Task statement – Look through the data below, tally the lines where "Kategori" occurs, and write the total alone.
[Opening Task data section]
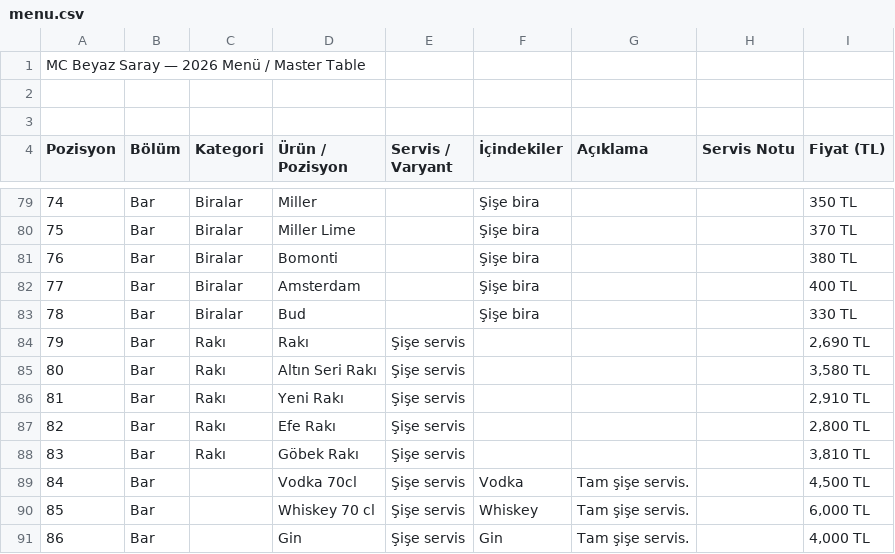
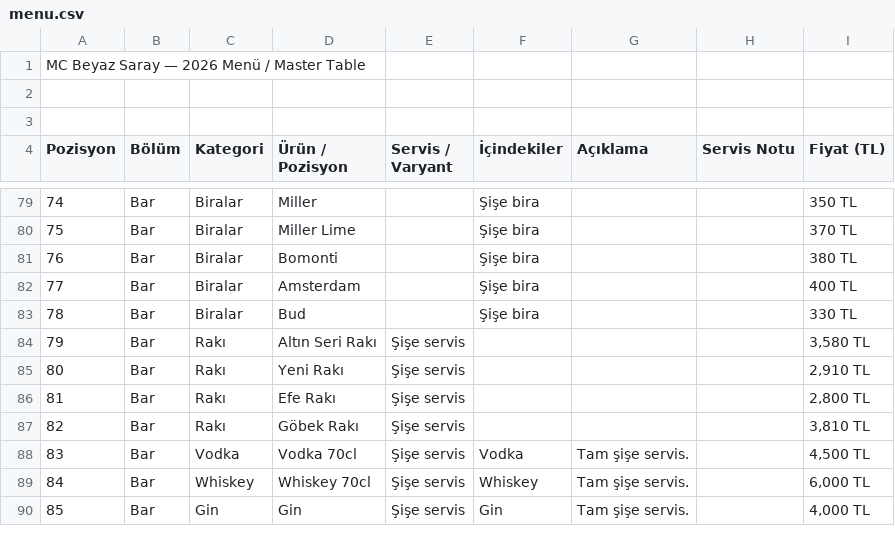
Before and after one commit to adskydrocher228/mcbeyazsaray-menu, a CSV file: public/menu.csv, drawn as a sheet; only a part is shown, gaps mark what is left out; removed rows and columns are numbered as before the commit, all else as after; the diff covers the shown part only; the diff names each change by its address in the sheet, - before the commit and + after, or states it on an @@ line.

```diff
--- a/public/menu.csv
+++ b/public/menu.csv
@@ column A (Pozisyon) renumbered between rows 29 and 140 @@
-row 84: 79 | Bar | Rakı | Rakı | Şişe servis |  |  |  | 2,690 TL
-C88 (Kategori): (empty)
+C88 (Kategori): Vodka
-C89 (Kategori): (empty)
+C89 (Kategori): Whiskey
-D89 (Ürün / Pozisyon): Whiskey 70 cl
+D89 (Ürün / Pozisyon): Whiskey 70cl
-C90 (Kategori): (empty)
+C90 (Kategori): Gin
```
Also changed, not shown: 12 added rows, 8 removed rows and 25 edited cells elsewhere in this file.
[Closing Task data section]
Written solution – 6